But that is not to say being a Tamil in the Sinhala south is unproblematic. Whereas Sinhala nationalists point to the large numbers of Tamils in Colombo as a sign that ‘there is no ethnic problem’ an altogether different inference can be made.
 
Whilst some of the Tamils in Colombo are long settled there, many others have sought safety there from the conflict zones of the Northeast. This is not to say that they are safe there, but safer than the violent Northeast.
 
Tamils are routinely arrested and either murdered or ‘disappear’ in military custody. The numbers have been rising in recent months. Scores are being killed each week in all districts of the Northeast – Jaffna, Trincomalee, Vavunia, Mannar, and Batticaloa – and even in Colombo.
 
Tamil journalists, academics, politicians, aid workers and rights activists have been abducted and murdered by Sri Lanka’s military with complete impunity, despite the frequent protests by local and international human rights groups and civil society organisations.
 
This liquidation of Tamil intelligentsia is not a side-effect of the conflict but an integral part of the state’s efforts to blunt and undermine the Tamil nationalist project.
 
The pattern is not new. One of Nazi Germany’s first priorities after the invasion of Poland was the targeting of Polish Jewish academics and intellectuals. Raphael Lemkin had good cause to know intimately the pattern of acts that build up, sometime initially unnoticed, towards genocide.
 
Apart from the deprivations inflicted by the state, there is the exclusion from it, particularly exclusion from participation in the governance of the country. Sri Lanka’s military is 99% Sinhalese. It was so in 1983, before the armed conflict erupted, as Harvard academic Stanley Tambiah noted then.
 
Apart from the token Tamil minister, especially the Sinhala sycophantic Lakshman Kadirgamar, or the pro-government paramilitary leader, Douglas Devananda, the control of the state is in Sinhala hands.
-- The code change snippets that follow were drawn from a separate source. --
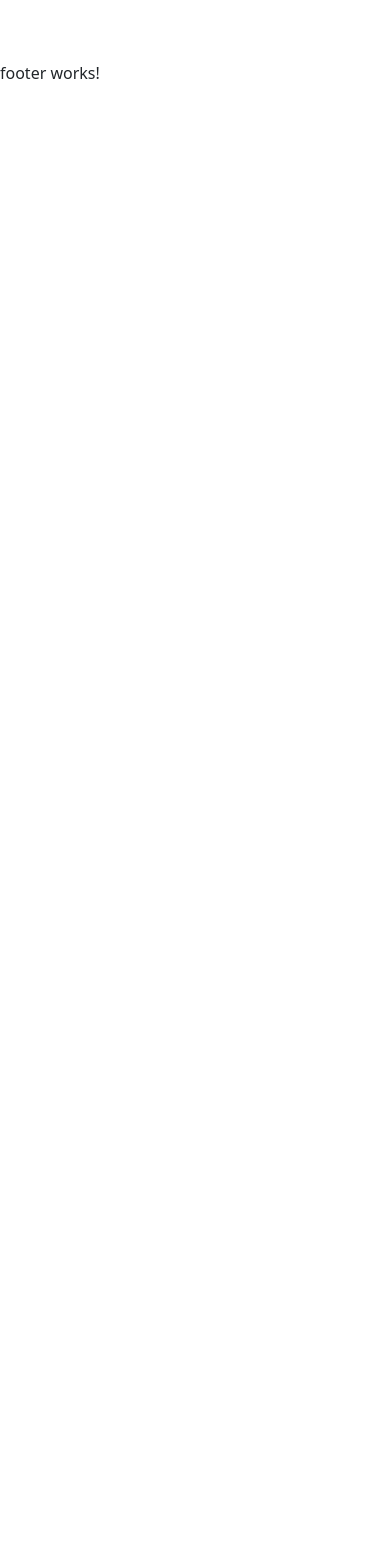
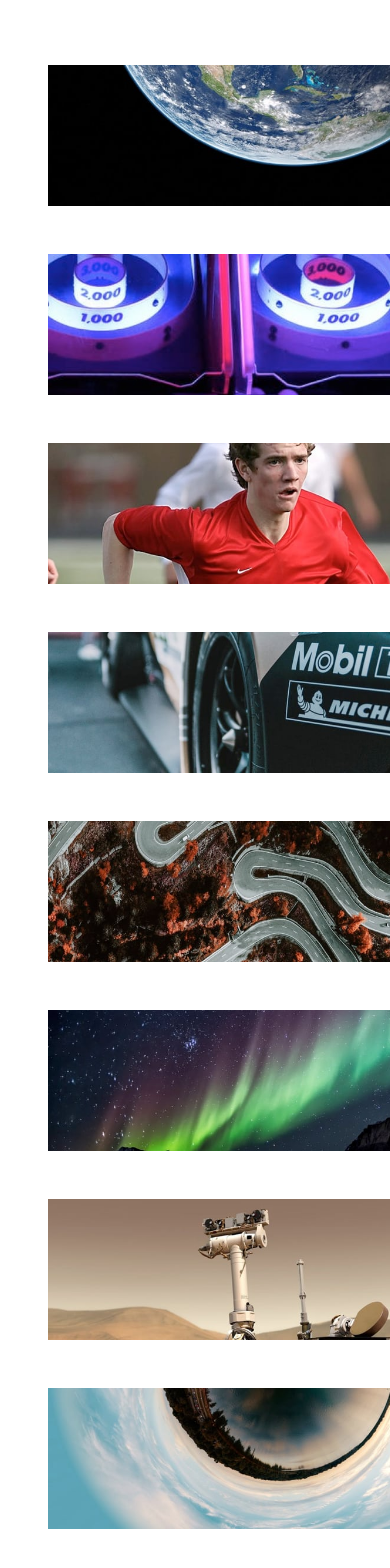
Before and after one commit to reshnaz/loopstudios, an Angular app: page / in a window 390 px wide. Shown: the part 2080-3648 px from the top of the page. Before the commit the page ends 2181 px from the top, so only its background shows below. Built offline with nearby package versions, Linux system fonts and the light colour scheme.

Commit message:
Added creation images for mobile

```diff
--- a/src/app/creations/creations.component.html
+++ b/src/app/creations/creations.component.html
@@ -1,3 +1,13 @@
 <div class="center-align">
     <span class="titleStyle">{{creationsTitle}}</span> <br/><br/>
+    <div class="col-sm-12">
+        <img class="creations-mobile-sizing" src="assets/images/mobile/image-deep-earth.jpg">
+        <img class="creations-mobile-sizing" src="assets/images/mobile/image-night-arcade.jpg">
+        <img  class="creations-mobile-sizing" src="assets/images/mobile/image-soccer-team.jpg">
+        <img class="creations-mobile-sizing" src="assets/images/mobile/image-grid.jpg">
+        <img class="creations-mobile-sizing" src="assets/images/mobile/image-from-above.jpg">
+        <img class="creations-mobile-sizing" src="assets/images/mobile/image-pocket-borealis.jpg">
+        <img class="creations-mobile-sizing" src="assets/images/mobile/image-curiosity.jpg">
+        <img class="creations-mobile-sizing" src="assets/images/mobile/image-fisheye.jpg">
+    </div>
 </div>
--- a/src/app/creations/creations.component.scss
+++ b/src/app/creations/creations.component.scss
@@ -0,0 +1,5 @@
+.creations-mobile-sizing {
+    width: 80%;
+    height: auto;
+    margin-top: 10%;
+}
--- a/src/styles.scss
+++ b/src/styles.scss
@@ -41,7 +41,7 @@ body {
 }
 
 .div-spacing {
-    margin-top: 15%;
+    margin-top: 100px;
 }
 
 div.row>.tag {
```
Also changed, not shown: 4 other files (tests, documents, lock files or other folders).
Indeed, Sri Lanka’s two main parties are predominantly Sinhala.
 
The Sri Lankan state bureaucracy is Sinhala-ised and even radicalised against Tamils. So is the judiciary. And these trends are not recent, the expulsion and exclusion of Tamils can be traced back to the fifties, shortly after independence.
 
The infamous ‘Sinhala Only’ language Act of 1956 is a quintessential icon of the exclusionary ethos of the Sri Lankan state. The point of the Act was to remove Tamils from the machinery of state.
 
A study of Sri Lankan legislation, including the present constitution, graphically demonstrates the privileging of Sinhala-Buddhism over other ethnic and religious identities.
 
There are the longer term trends which are discernible. Then there is the scale and pattern of displacement (and resettlement/colonisation). The patterns, nature and intensity of economic embargo and military violence are there to see.
 
Although mass killings are not a common feature of the conflict now – and may not be as long as the threat of Tamil militant retaliation exits – there is a pattern to the disappearances and killings of Tamils.
 
All of this must be viewed in the context of Raphael Lemkin’s comment that genocide “is intended rather to signify a coordinated plan of different actions aiming at the destruction of essential foundations of the life of national groups, with the aim of annihilating the groups themselves. The objectives of such a plan would be the disintegration of the political and social institutions, of culture, language, national feelings, religion, and the economic existence.”